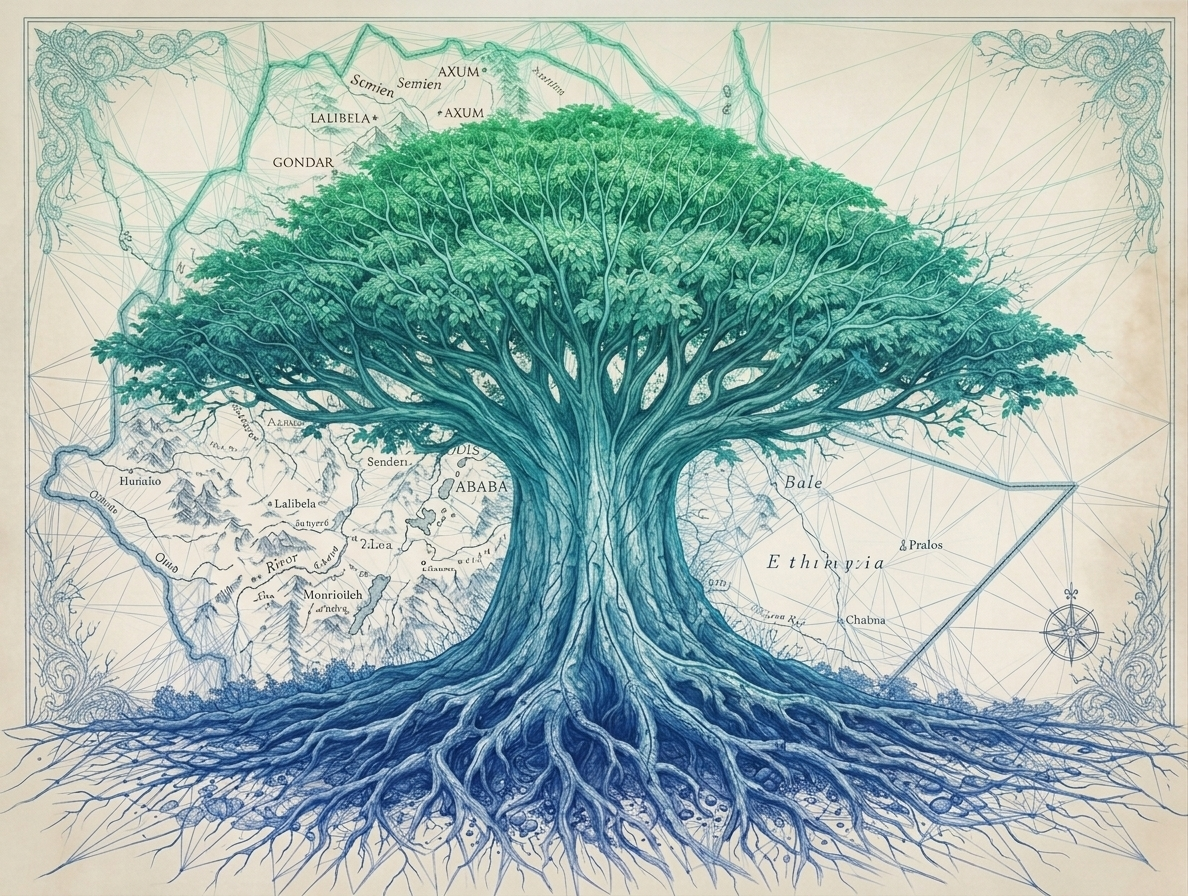
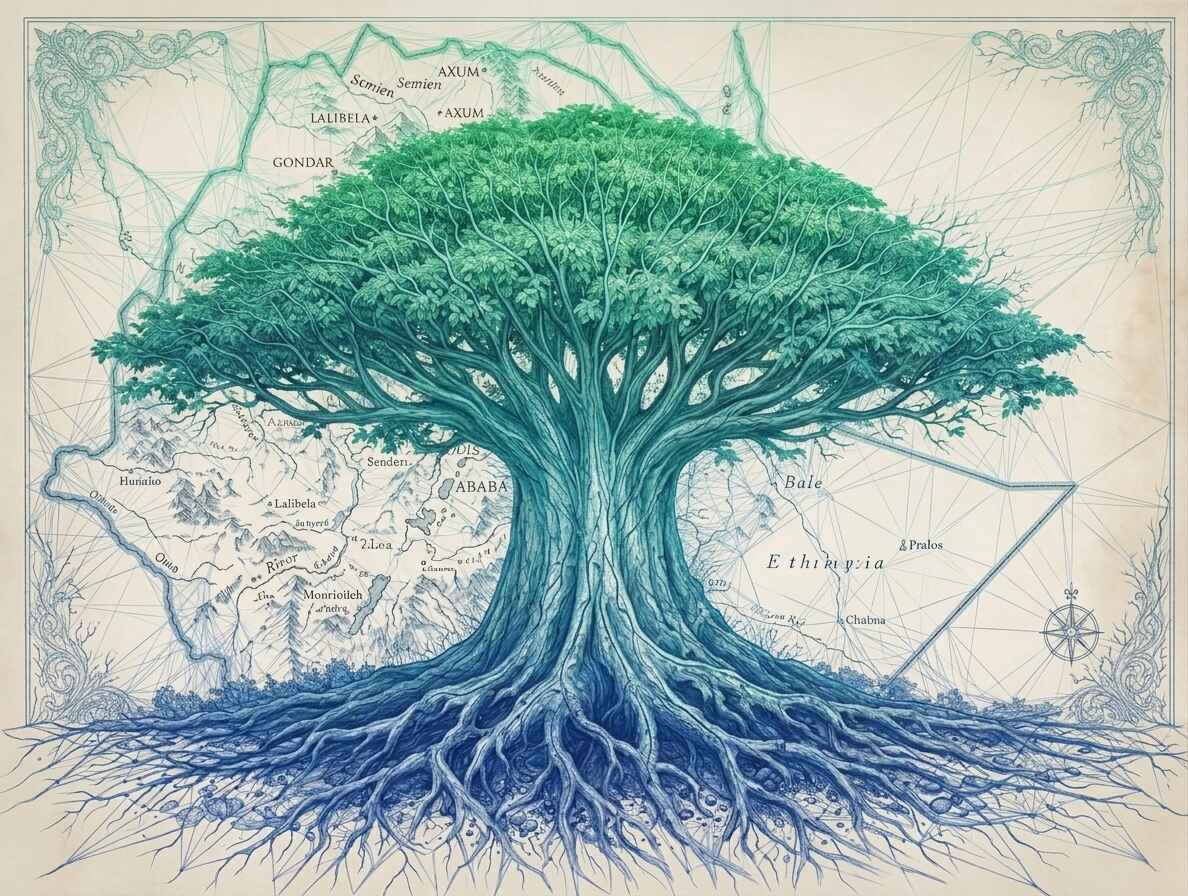
fixed landing page

diff --git a/oudaa-frontend/src/pages/Signup.jsx b/oudaa-frontend/src/pages/Signup.jsx
@@ -766,6 +766,8 @@ export default function Signup() {
     setData((prev) => ({ ...prev, ...patch }))
   }
 
+  const [attempted, setAttempted] = useState(false)
+
   const errors = useMemo(() => validateStep(step, data), [step, data])
   const asyncBlocked = useMemo(() => {
     if (step === 1) return ['checking', 'taken'].includes(emailStatus.admin)
@@ -774,12 +776,20 @@ export default function Signup() {
   }, [step, emailStatus, data.committeeMembers])
   const canAdvance = Object.keys(errors).length === 0 && !asyncBlocked
 
+  // Only expose errors to step components after the user has clicked Continue.
+  // This prevents live inline validation while the user is still typing.
+  const displayErrors = attempted ? errors : {}
+
   function goNext() {
+    setAttempted(true)
     if (!canAdvance) return
+    // Valid — reset attempted flag for the next step, then advance
+    setAttempted(false)
     if (step < 5) setStep(step + 1)
     else handleLaunch()
   }
   function goBack() {
+    setAttempted(false)
     if (step > 1) setStep(step - 1)
   }
 
@@ -886,10 +896,10 @@ export default function Signup() {
           <>
             <Stepper step={step} />
             <div className="rounded-2xl border border-ink-200 bg-white p-6 shadow-card sm:p-8 dark:border-[#2e2e2e] dark:bg-white/[0.02]">
-              {step === 1 && <StepAccount data={data} update={update} errors={errors} onEmailStatus={setEmailStatus} />}
-              {step === 2 && <StepCommunity data={data} update={update} errors={errors} />}
-              {step === 3 && <StepFees data={data} update={update} errors={errors} />}
-              {step === 4 && <StepCommittee data={data} update={update} errors={errors} onEmailStatus={setEmailStatus} />}
+              {step === 1 && <StepAccount data={data} update={update} errors={displayErrors} onEmailStatus={setEmailStatus} />}
+              {step === 2 && <StepCommunity data={data} update={update} errors={displayErrors} />}
+              {step === 3 && <StepFees data={data} update={update} errors={displayErrors} />}
+              {step === 4 && <StepCommittee data={data} update={update} errors={displayErrors} onEmailStatus={setEmailStatus} />}
               {step === 5 && <StepReview data={data} onEdit={setStep} submitError={submitError} />}
 
               <div className="mt-8 flex items-center justify-between border-t border-ink-200 pt-6 dark:border-[#2e2e2e]">
@@ -901,7 +911,7 @@ export default function Signup() {
                 >
                   <ArrowLeft size={15} /> Back
                 </button>
-                <button type="button" onClick={goNext} disabled={!canAdvance || submitting} className="btn-primary gap-1.5 px-6">
+                <button type="button" onClick={goNext} disabled={submitting} className="btn-primary gap-1.5 px-6">
                   {step === 5 ? (submitting ? 'Creating your community…' : 'Create my community') : 'Continue'}
                   {step < 5 && <ArrowRight size={15} />}
                 </button>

=======

## Task to carry out
All lines of the records containing "user" should be shown.

## Exercise output
+  // Only expose errors to step components after the user has clicked Continue.
+  // This prevents live inline validation while the user is still typing.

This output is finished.